Difference listings:
◇ ◇ ◇ ◇

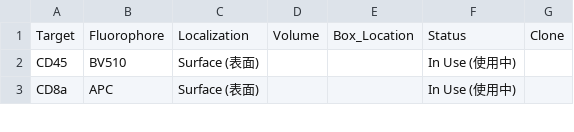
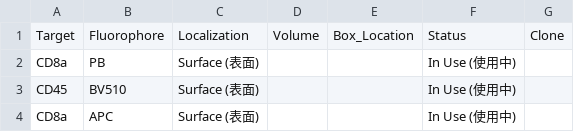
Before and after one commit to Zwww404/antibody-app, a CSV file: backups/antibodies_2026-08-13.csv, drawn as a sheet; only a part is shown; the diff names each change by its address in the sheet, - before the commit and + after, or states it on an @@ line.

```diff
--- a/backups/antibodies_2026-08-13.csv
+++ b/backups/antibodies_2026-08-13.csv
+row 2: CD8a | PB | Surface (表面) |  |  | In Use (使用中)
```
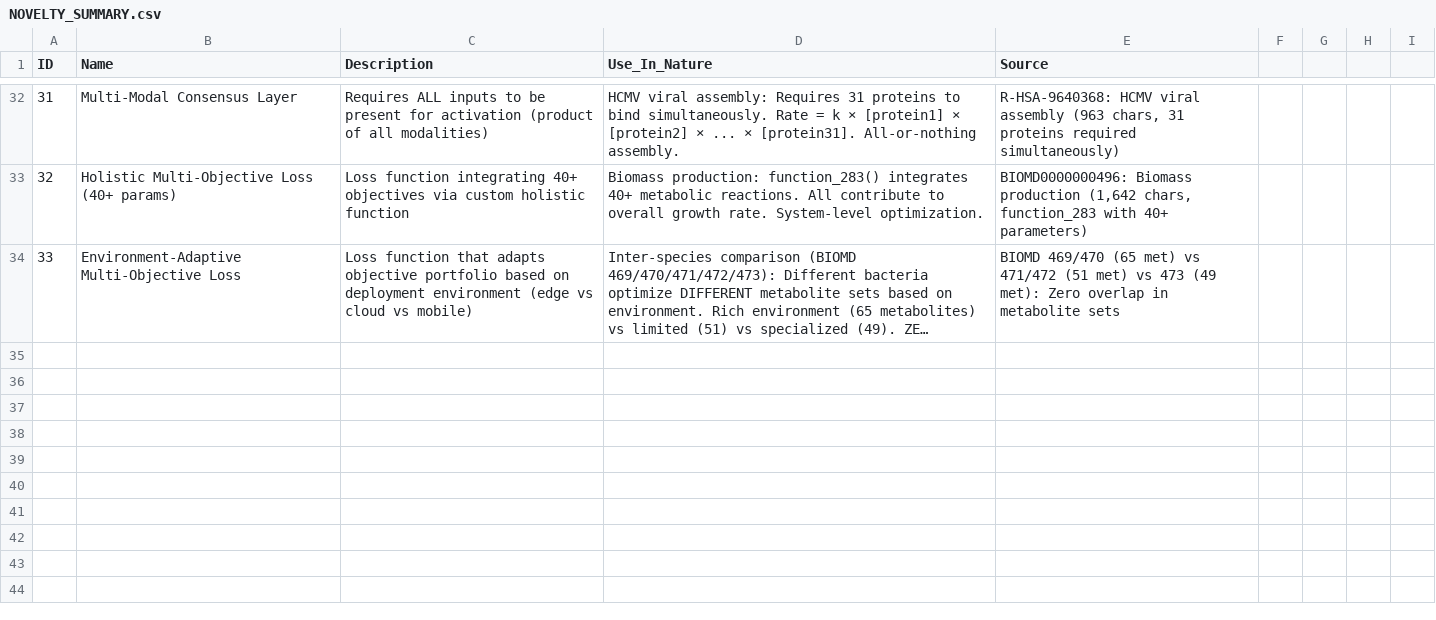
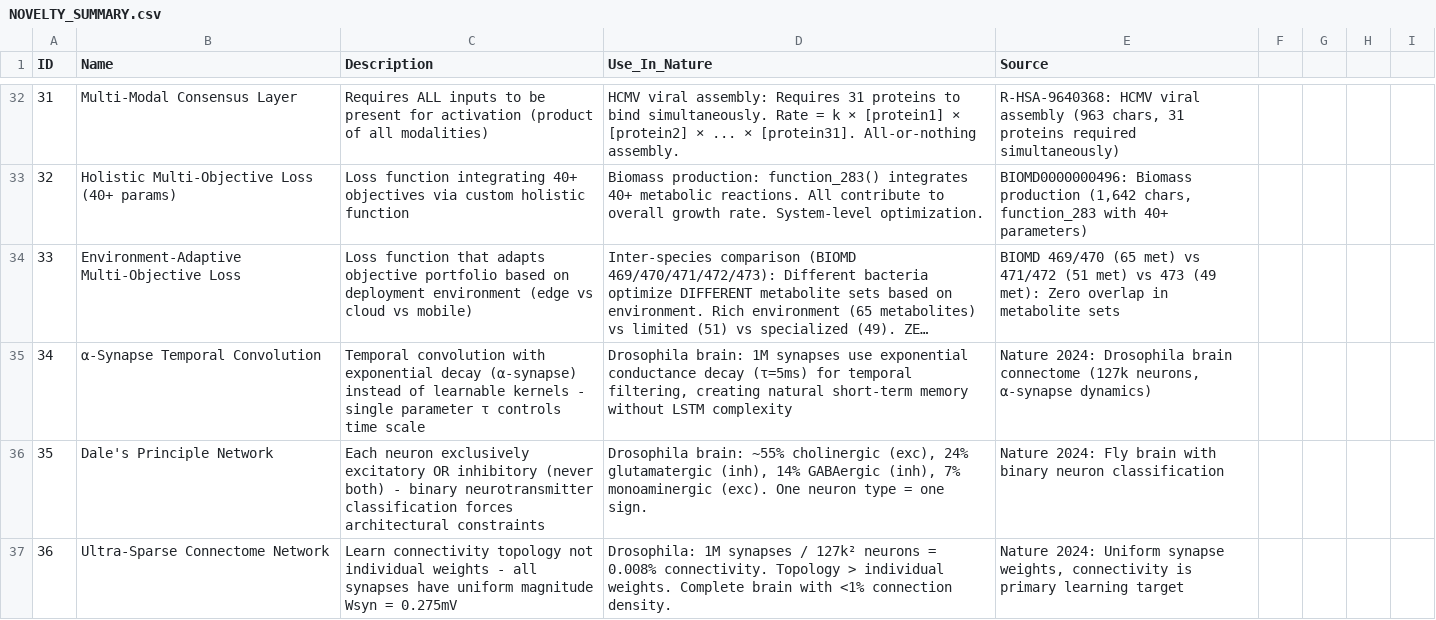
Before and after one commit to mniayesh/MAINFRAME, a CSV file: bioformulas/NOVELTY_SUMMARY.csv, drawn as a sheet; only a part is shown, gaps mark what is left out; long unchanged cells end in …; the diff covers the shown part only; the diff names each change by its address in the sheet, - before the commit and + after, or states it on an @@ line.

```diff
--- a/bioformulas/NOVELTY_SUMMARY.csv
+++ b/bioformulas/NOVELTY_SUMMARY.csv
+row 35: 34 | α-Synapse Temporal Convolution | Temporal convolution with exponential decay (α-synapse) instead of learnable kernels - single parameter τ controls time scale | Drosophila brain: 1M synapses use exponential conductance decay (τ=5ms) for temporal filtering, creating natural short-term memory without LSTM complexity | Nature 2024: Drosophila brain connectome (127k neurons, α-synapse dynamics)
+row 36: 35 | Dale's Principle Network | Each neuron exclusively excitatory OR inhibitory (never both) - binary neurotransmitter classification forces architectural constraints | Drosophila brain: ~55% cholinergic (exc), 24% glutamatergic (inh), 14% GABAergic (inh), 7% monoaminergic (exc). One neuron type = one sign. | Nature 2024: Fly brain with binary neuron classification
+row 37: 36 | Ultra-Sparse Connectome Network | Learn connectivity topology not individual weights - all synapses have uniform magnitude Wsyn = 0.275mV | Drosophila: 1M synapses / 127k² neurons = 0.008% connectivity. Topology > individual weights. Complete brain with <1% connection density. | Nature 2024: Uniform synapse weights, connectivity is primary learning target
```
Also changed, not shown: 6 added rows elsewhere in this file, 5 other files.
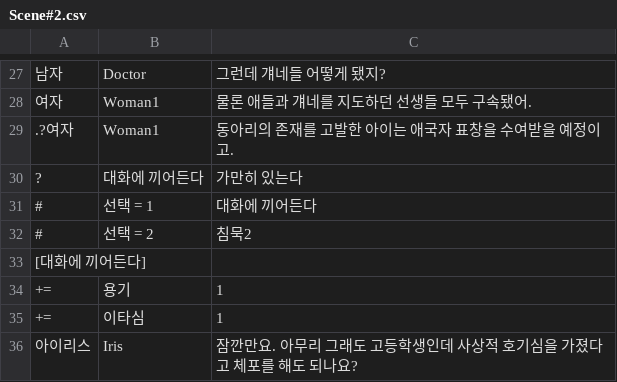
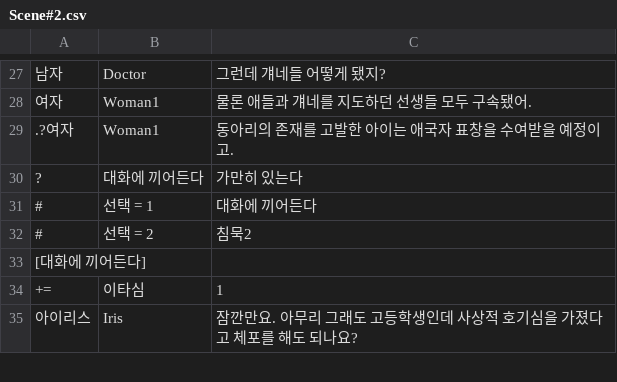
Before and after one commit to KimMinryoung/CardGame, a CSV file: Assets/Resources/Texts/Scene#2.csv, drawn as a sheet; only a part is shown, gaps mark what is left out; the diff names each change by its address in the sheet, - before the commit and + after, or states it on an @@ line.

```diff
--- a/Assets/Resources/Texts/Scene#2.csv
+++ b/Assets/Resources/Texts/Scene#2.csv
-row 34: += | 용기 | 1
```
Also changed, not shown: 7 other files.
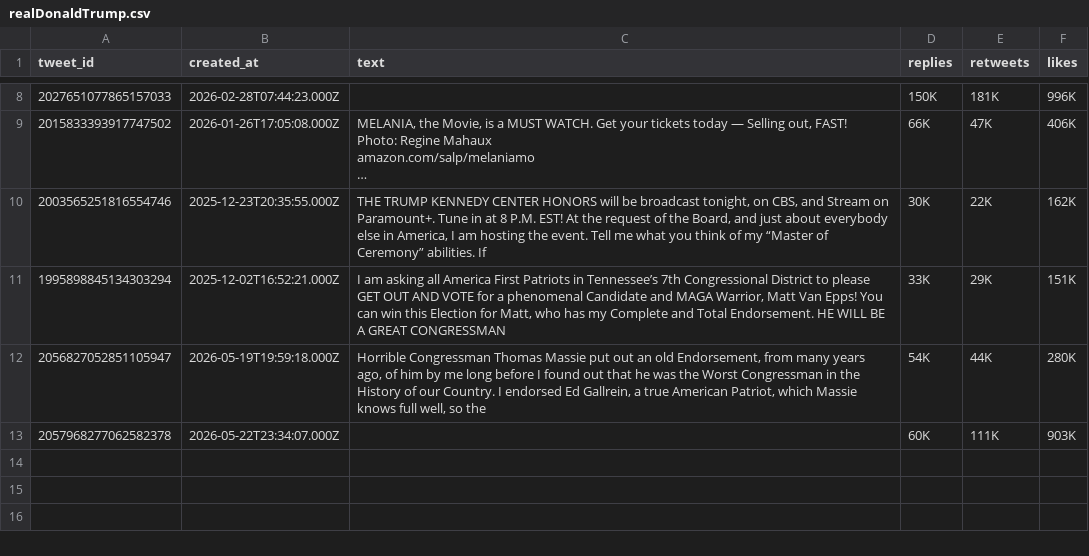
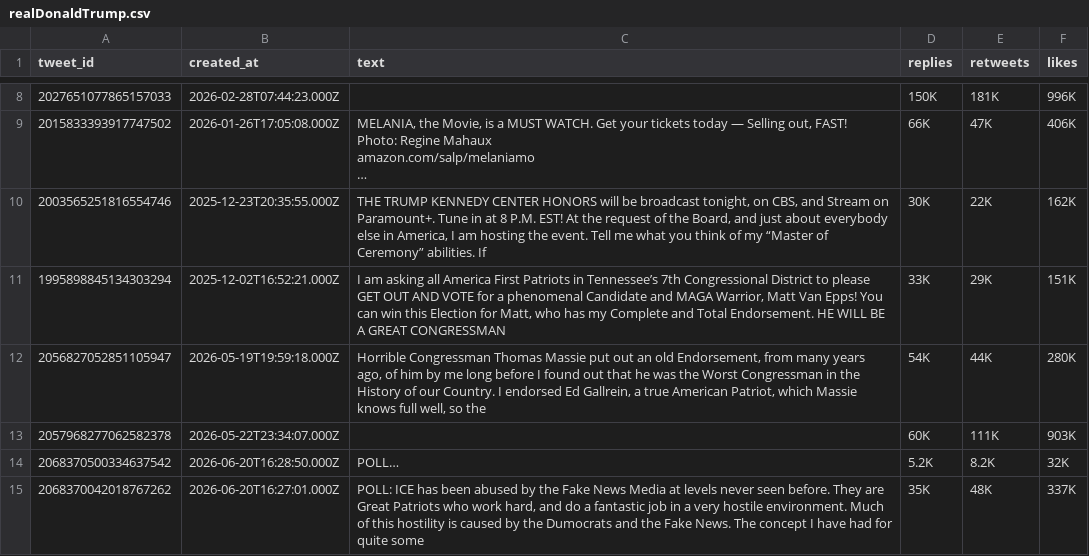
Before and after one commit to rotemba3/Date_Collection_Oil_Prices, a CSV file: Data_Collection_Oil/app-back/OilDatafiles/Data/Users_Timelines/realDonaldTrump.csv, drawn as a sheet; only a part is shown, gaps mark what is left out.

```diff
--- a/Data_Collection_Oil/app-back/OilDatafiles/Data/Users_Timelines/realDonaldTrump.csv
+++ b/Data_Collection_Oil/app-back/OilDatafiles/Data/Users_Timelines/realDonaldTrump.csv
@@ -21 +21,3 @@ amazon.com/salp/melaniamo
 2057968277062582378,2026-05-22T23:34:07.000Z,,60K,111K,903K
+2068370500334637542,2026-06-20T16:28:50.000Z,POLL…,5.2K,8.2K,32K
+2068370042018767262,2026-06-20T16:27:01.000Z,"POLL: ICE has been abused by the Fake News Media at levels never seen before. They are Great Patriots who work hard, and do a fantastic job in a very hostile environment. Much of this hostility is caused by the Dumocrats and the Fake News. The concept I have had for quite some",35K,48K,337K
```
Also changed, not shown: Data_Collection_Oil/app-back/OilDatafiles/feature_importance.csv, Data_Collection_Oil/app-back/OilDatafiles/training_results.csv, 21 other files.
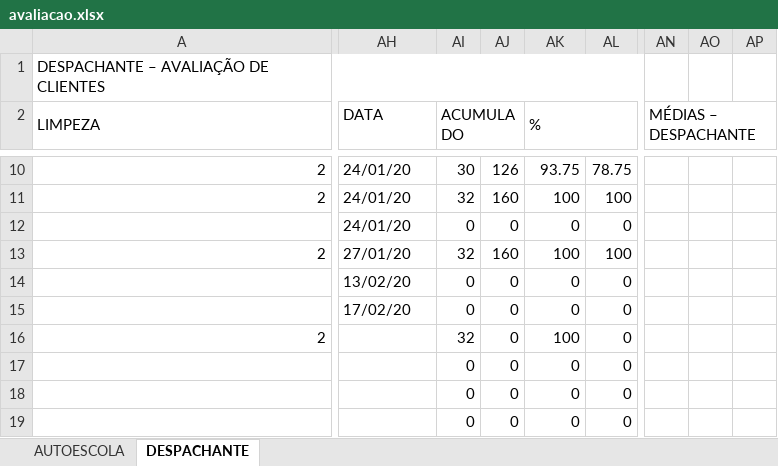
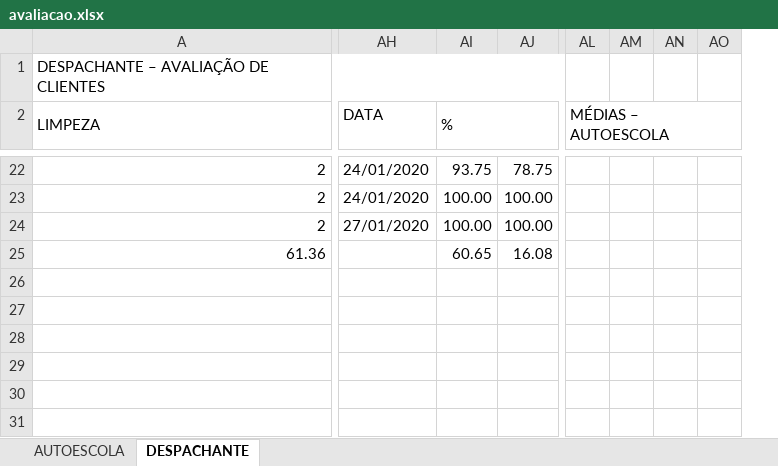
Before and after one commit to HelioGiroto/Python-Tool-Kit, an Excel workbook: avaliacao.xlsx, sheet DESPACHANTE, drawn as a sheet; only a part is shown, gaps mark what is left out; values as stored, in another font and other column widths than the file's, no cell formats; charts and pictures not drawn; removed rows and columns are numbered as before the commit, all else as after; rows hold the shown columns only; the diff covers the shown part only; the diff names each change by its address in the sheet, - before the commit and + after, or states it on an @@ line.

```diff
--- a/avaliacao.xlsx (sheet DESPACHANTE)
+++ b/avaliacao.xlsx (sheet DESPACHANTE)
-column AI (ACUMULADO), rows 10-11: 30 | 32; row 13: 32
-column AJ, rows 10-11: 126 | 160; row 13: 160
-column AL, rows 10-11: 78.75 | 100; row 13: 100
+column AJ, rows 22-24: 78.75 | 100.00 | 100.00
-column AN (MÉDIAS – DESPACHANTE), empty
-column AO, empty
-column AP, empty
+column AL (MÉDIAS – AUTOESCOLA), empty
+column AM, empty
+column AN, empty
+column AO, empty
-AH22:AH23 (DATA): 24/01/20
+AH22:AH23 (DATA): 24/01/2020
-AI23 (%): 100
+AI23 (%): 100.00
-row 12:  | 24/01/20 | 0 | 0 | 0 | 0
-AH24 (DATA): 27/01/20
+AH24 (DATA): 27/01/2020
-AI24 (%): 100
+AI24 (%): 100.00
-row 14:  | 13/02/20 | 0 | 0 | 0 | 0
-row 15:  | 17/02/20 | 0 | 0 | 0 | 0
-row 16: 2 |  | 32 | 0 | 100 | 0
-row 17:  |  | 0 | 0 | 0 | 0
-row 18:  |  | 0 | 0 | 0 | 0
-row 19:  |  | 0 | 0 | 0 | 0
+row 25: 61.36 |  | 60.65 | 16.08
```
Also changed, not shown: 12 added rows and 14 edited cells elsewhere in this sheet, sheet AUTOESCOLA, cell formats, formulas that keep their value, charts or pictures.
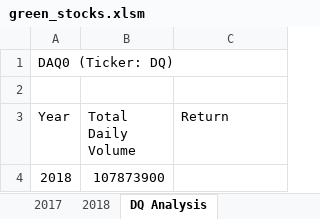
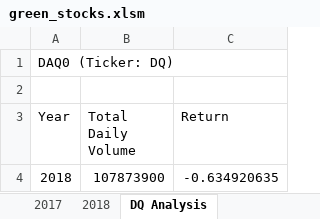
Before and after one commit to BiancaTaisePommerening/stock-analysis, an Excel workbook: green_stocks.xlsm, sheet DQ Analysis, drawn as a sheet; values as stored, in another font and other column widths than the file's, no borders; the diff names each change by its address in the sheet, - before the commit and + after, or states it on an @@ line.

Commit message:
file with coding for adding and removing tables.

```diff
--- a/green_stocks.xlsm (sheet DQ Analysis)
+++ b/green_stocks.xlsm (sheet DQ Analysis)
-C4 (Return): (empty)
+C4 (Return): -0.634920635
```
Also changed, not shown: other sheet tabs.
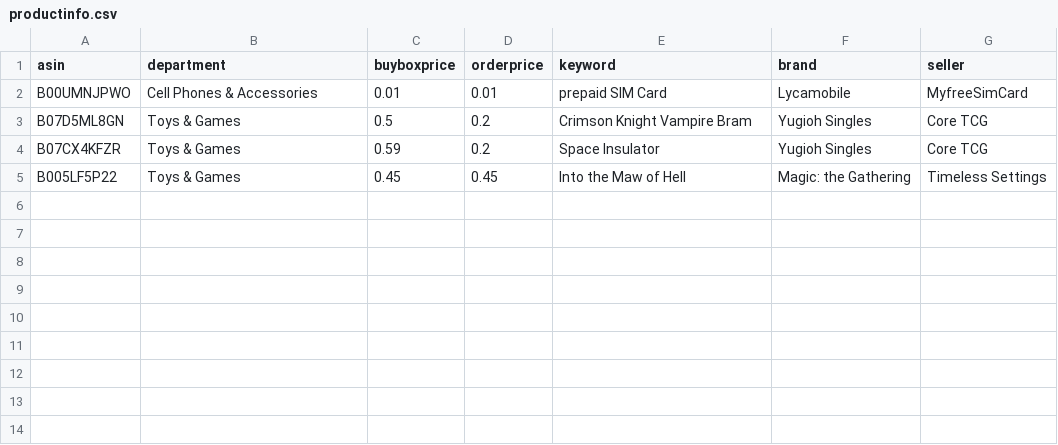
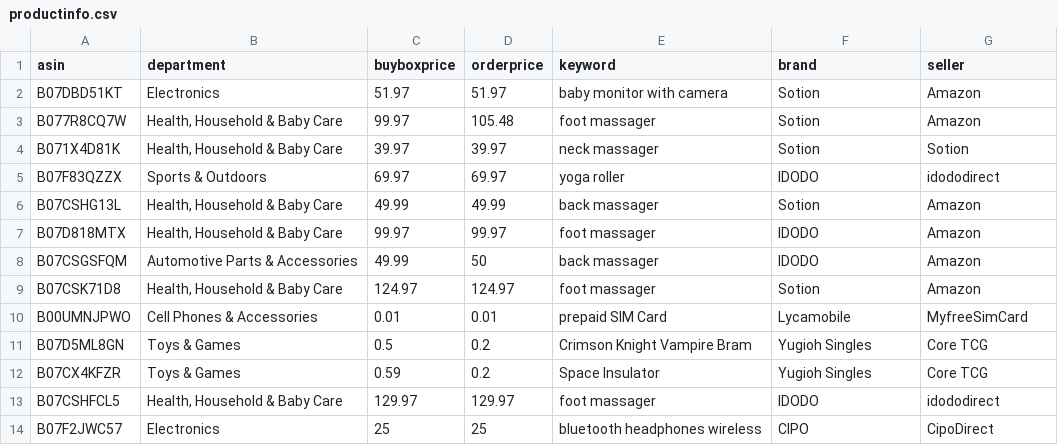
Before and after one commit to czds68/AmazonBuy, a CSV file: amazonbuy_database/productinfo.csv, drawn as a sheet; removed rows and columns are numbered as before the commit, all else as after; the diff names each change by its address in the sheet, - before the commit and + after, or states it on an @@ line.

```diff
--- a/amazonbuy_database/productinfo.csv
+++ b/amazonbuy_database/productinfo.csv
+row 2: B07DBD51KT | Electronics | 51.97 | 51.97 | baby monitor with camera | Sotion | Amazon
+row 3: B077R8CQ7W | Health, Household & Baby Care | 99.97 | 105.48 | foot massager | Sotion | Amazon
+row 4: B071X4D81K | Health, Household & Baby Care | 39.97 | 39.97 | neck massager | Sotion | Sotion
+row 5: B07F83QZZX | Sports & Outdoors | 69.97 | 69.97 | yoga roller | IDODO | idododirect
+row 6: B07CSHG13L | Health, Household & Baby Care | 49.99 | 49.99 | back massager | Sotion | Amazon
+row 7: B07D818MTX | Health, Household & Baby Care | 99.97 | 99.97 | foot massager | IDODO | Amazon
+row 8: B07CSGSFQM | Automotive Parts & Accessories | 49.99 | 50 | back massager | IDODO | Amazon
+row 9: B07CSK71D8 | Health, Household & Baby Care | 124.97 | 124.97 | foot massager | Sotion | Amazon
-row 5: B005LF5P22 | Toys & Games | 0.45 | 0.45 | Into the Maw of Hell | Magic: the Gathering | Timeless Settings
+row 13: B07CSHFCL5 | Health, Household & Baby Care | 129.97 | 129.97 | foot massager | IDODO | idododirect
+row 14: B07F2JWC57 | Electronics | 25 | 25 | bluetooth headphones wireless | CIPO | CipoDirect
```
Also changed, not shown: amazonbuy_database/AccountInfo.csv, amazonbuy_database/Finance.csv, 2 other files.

◇ ◇ ◇ ◇

• **PROBLEM REQUIREMENTS**
Looking at the records above, which lines contain "empty"? Copy those lines.

• **WRITTEN RESPONSE**
-column AN (MÉDIAS – DESPACHANTE), empty
-column AO, empty
-column AP, empty
+column AL (MÉDIAS – AUTOESCOLA), empty
+column AM, empty
+column AN, empty
+column AO, empty
-C4 (Return): (empty)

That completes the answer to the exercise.